“First of all, then, I urge that supplications, prayers, intercessions, and thanksgivings be made for all people, for kings and all who are in high positions, that we may lead a peaceful and quiet life, godly and dignified in every way. This is good, and it is pleasing in the sight of God our Savior, who desires all people to be saved and to come to the knowledge of the truth. For there is one God, and there is one Mediator between God and men, the Man Christ Jesus, who gave Himself as a ransom for all, which is the testimony given at the proper time. For this I was appointed a preacher and an apostle (I am telling the truth, I am not lying), a teacher of the Gentiles in faith and truth.”(1 Timothy 2:1-7 ESV)
We should pray for our leaders—everyone knows that. We pray for presidents and governors and kings, for congressmen and mayors, and for everyone in authority over us. But Paul explains the reason why—he says, “That we may lead a peaceful and quiet life, godly and dignified in every way.” What is he talking about?

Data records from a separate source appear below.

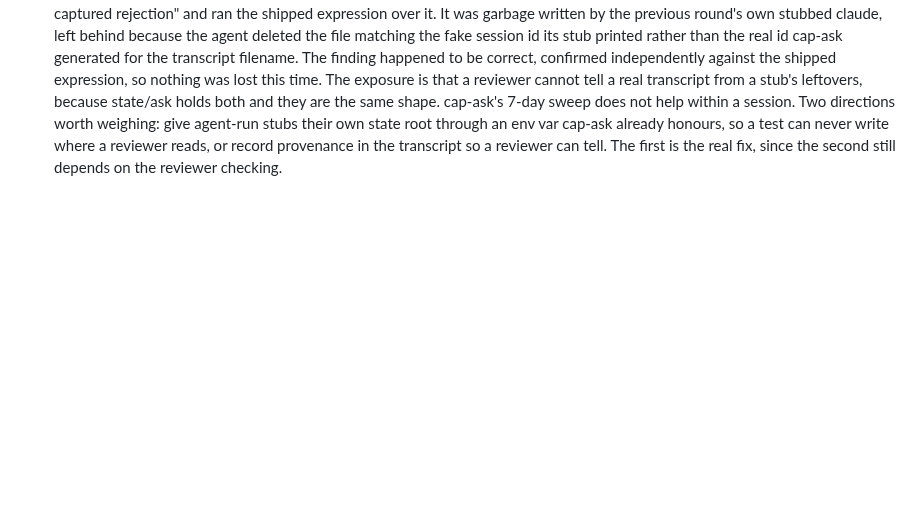
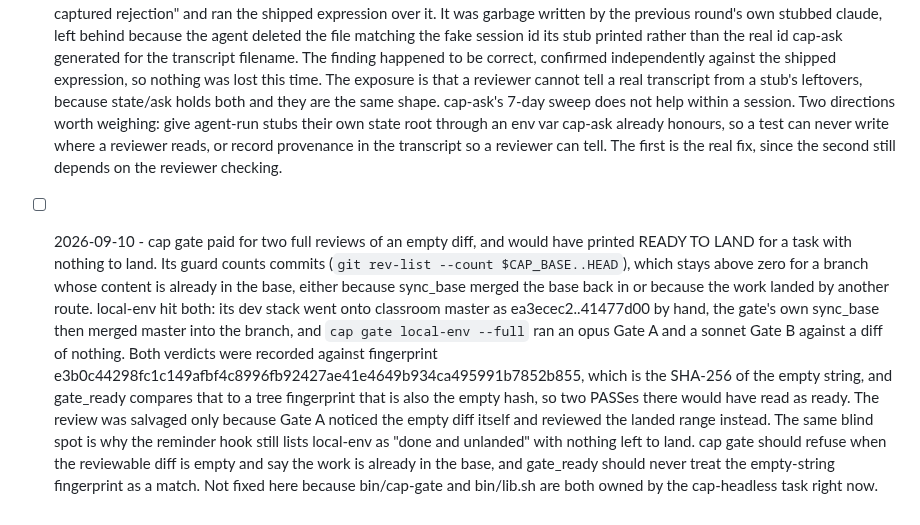
Before and after one commit to totallynotdavid/harness, a Markdown page: paper-cuts.md, the part around the change. Drawn GitHub-style; blank space fills up the shorter version.

Commit message:
Log cap gate reviewing an empty diff

```diff
--- a/paper-cuts.md
+++ b/paper-cuts.md
@@ -43,3 +43,4 @@ several of these scripts are shaped the way they are, and other files cite them.
 - [x] 2026-09-10 - cap check's siblings section was unreadable on a repository that vendors a framework. It greps the whole tree for each changed file's basename, so on the classroom Moodle worktree the keys "moodle", "deploy", "README" and "default.conf" each matched thousands of files, and head -5 printed the first five with no count. Thirty lines of vendored AWS SDK and Roundcube paths sat where a real lead should have been, which is how a genuine one gets skipped. Fixed 2026-09-10: outside() takes a cap and the siblings check passes CAP_CHECK_SIBLING_MAX (20), so a key matching more files than anyone would open is dropped rather than truncated, and a kept key now prints how many more there are. The cap is deliberately not applied to the stale check that shares the same helper: a removed symbol still referenced in a thousand files is the most serious version of that finding, not the least. Verified both ways, the Moodle worktree's siblings section went from thirty noise lines to ok, and the captain repo still reports cap-check's five real mentions.
 - [x] 2026-09-10 - cap cleanup skipped local-env's .devstack/ on two separate passes, seventeen files and the bulk of that task's change, and the earlier note in bin/cap-cleanup blamed the pass for reading only the tracked diff. The pass was not at fault. Its prompt told it to find untracked files with `git status --porcelain`, and git collapses an untracked directory into the single line `?? .devstack/`. Seven porcelain lines where ls-files reports nineteen. Every one of the missing files was invisible to the command the agent was told to run. Fixed 2026-09-10: the prompt names `git diff --name-only <merge-base>` and `git ls-files --others --exclude-standard`, says outright not to use git status for this, and says why. The guard counts the same way. Verified by rerunning the pass on the same worktree: it now cites render-test-certificate.php, generate-config.sh and .devstack/lib.sh by name, none of which it had mentioned on either earlier run. The general lesson is worth more than the fix. When an agent misses something, check what the command it was handed actually returns before concluding the agent skipped it.
 - [ ] 2026-09-10 - A verification stub left an artifact in state/ask that the next gate round cited as real captured evidence. Gate A's round-four finding on cap-headless pointed at state/ask/a7195ba1-ca4a-4351-aba7-8a11e86540f5.jsonl as "the repo's own captured rejection" and ran the shipped expression over it. It was garbage written by the previous round's own stubbed claude, left behind because the agent deleted the file matching the fake session id its stub printed rather than the real id cap-ask generated for the transcript filename. The finding happened to be correct, confirmed independently against the shipped expression, so nothing was lost this time. The exposure is that a reviewer cannot tell a real transcript from a stub's leftovers, because state/ask holds both and they are the same shape. cap-ask's 7-day sweep does not help within a session. Two directions worth weighing: give agent-run stubs their own state root through an env var cap-ask already honours, so a test can never write where a reviewer reads, or record provenance in the transcript so a reviewer can tell. The first is the real fix, since the second still depends on the reviewer checking.
+- [ ] 2026-09-10 - cap gate paid for two full reviews of an empty diff, and would have printed READY TO LAND for a task with nothing to land. Its guard counts commits (`git rev-list --count $CAP_BASE..HEAD`), which stays above zero for a branch whose content is already in the base, either because sync_base merged the base back in or because the work landed by another route. local-env hit both: its dev stack went onto classroom master as ea3ecec2..41477d00 by hand, the gate's own sync_base then merged master into the branch, and `cap gate local-env --full` ran an opus Gate A and a sonnet Gate B against a diff of nothing. Both verdicts were recorded against fingerprint e3b0c44298fc1c149afbf4c8996fb92427ae41e4649b934ca495991b7852b855, which is the SHA-256 of the empty string, and gate_ready compares that to a tree fingerprint that is also the empty hash, so two PASSes there would have read as ready. The review was salvaged only because Gate A noticed the empty diff itself and reviewed the landed range instead. The same blind spot is why the reminder hook still lists local-env as "done and unlanded" with nothing left to land. cap gate should refuse when the reviewable diff is empty and say the work is already in the base, and gate_ready should never treat the empty-string fingerprint as a match. Not fixed here because bin/cap-gate and bin/lib.sh are both owned by the cap-headless task right now.
```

Paul’s main concern with politicians and government seems to be just one thing—that they do their job properly so the rest of us can get on with our job, which is living as followers of Jesus. And what does that mean? So many things—for example, looking out for our neighbors in any kind of trouble or need. Visiting the sick, listening to the lonely, praying for people who need help. Telling other people about Jesus, even if they don’t know Him yet. Giving our time and money, if we have any, to make the world a better place. All of these things we do because it’s what God wants us to do—“God our Savior, who desires all people to be saved and to come to the knowledge of the truth.”
This doesn’t mean that Christians can’t be involved in politics. God has called some of us to do such work, just as He has called others of us to do other things. But it does mean that we need to keep His kingdom first in our hearts, and not be distracted by anger, outrage, or ambition. Jesus said, “My kingdom is not of this world,” though He is ruler of all things (John 18:36a). Certainly, He gave His life for all the people of this world, dying to make us citizens of God’s kingdom—where we will live in joy and peace under our resurrected King.
So we live in this world as Jesus did, in it but not of it. We love the people around us, including those who lead us—and we pray for them, even—maybe especially—the ones who drive us crazy. We do this because Jesus lives through us in this world. Until the day He returns visibly, we are His representatives.
How can we do this? We can only do it through the power of the Holy Spirit. Since Jesus gave His life for us, we love Him and live for Him. He comes first—before any power or party or political system, Jesus comes first.
Prayer: Dear Lord, keep my heart set on You, and live through me. Amen.
This Daily Devotion was written by Dr. Kari Vo.
Originally published in The Lutheran Hour on September 14, 2022
Used by permission from International Lutheran Laymen’s League, all rights reserved
1. Are you interested in politics? Why or why not?
2. Do you find it easy or difficult to love those who hold very different political opinions than you?
3. How can the Holy Spirit help you to love others regardless of politics? Name some practical ways.